Held across the Liverpool City Region, the Lost Castles cultural project was overseen by renowned French artist Olivier Grossetête and saw six structures representing monuments which once stood in the region being recreated from cardboard boxes.
Through its membership of business network the Mayoral 100 Club, seven members from Tarmac’s north west commercial team volunteered for a half day workshop at the city’s Invisible Wind Factory. The group helped to construct the foundations of a building inspired by Liverpool Castle, which once stood in the city centre for five hundred years between the early 13th and 18th centuries.

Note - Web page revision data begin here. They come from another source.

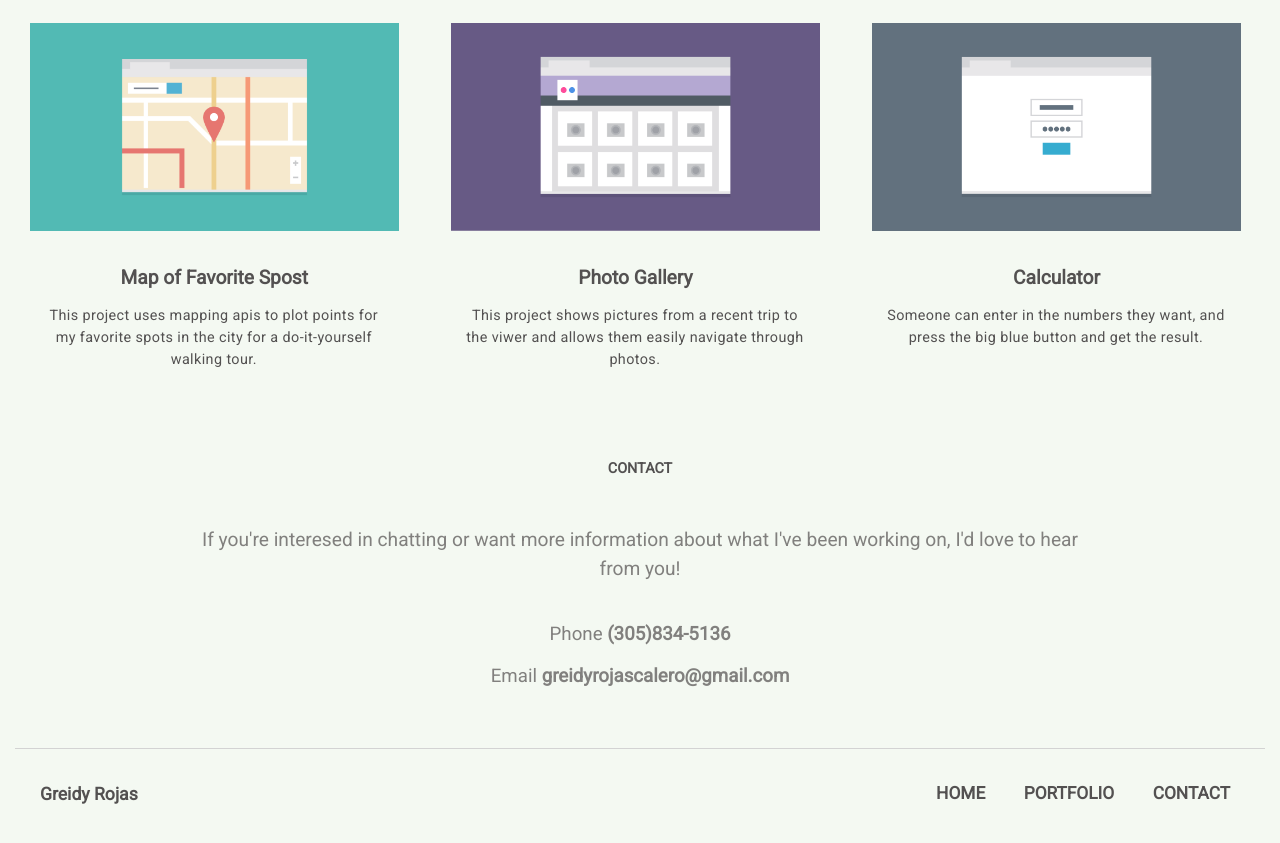
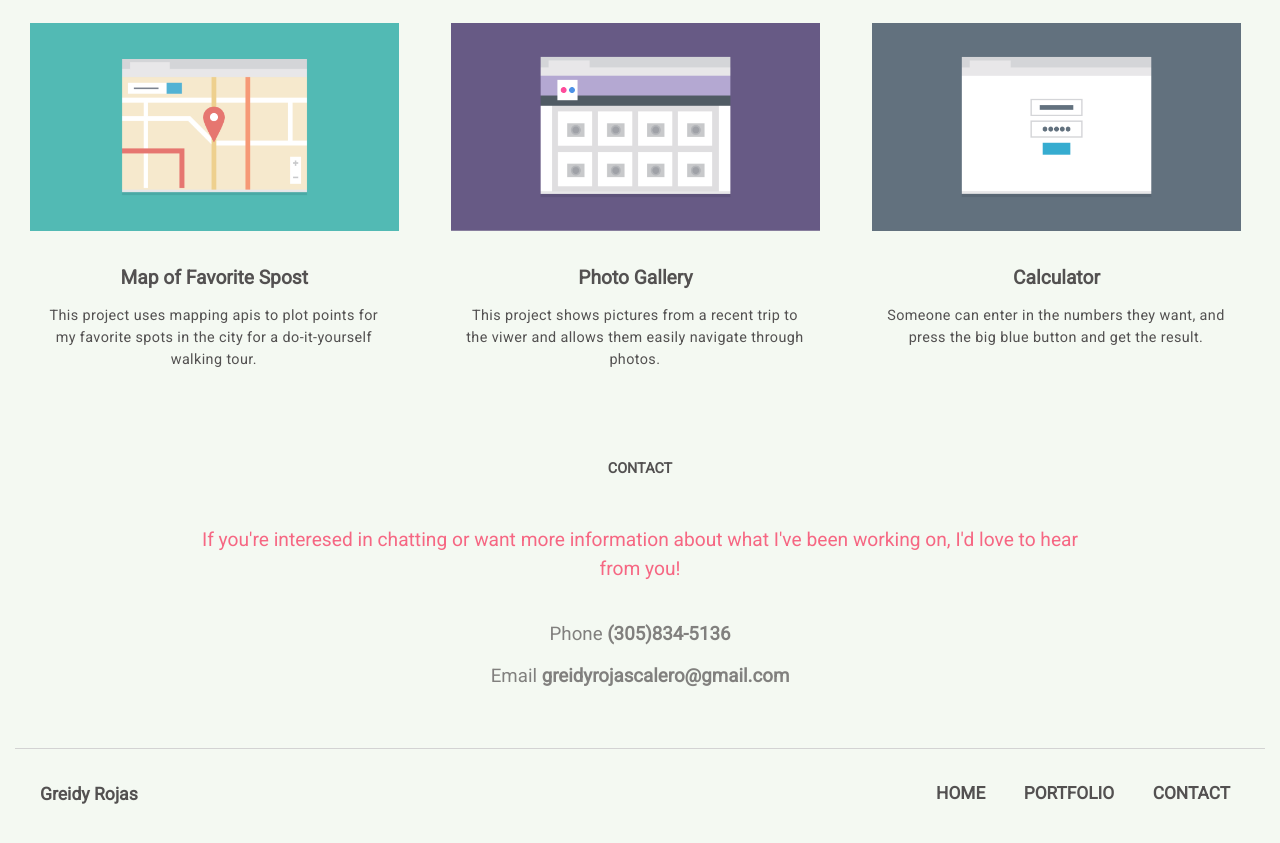
Before and after one commit to greidyrojascalero/project_2, a plain HTML site: page index.html in a window 1280 px wide. Shown: the part 906-1749 px from the top of the page. Drawn offline with Linux system fonts and the light colour scheme.

Commit message:
Change the colo of the contact parrafo.

```diff
--- a/css/styles.css
+++ b/css/styles.css
@@ -117,7 +117,7 @@ section h3 {
 
 .contact {
     text-align: center;
-    color: #81807E;
+    color: #F66783;
     font-size: 0.9em;
     margin-right: 15px;
     margin-left: 15px;
```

Claire Holloway, internal sales manager at Tarmac, said: “Contributing to local projects forms an important part of our ongoing commitment to supporting the communities we work in, and it was a pleasure to have played a role in the Lost Castles project”.
“The project was a fantastic way of helping to celebrate the culture and history of the Liverpool City Region and we are really proud to have supported the initiative as part of our association with the Mayoral 100 Club.”
The construction of the castle in Liverpool’s Williamson Square formed part of a wider festival to celebrate the tenth anniversary of the city’s year as the European Capital of Culture.
The event involved street theatre, storytelling and live music and culminated in the ceremonial ‘toppling’ and demolition of the almost 20-metre-tall structure. All the cardboard is set to be responsibly recycled following the conclusion of the event.
Supported by the Mayor of Liverpool, Joe Anderson OBE, the Mayoral 100 Club is a business initiative designed to facilitate local, national and global connections for Liverpool and its enterprises and shine an international spotlight on the city.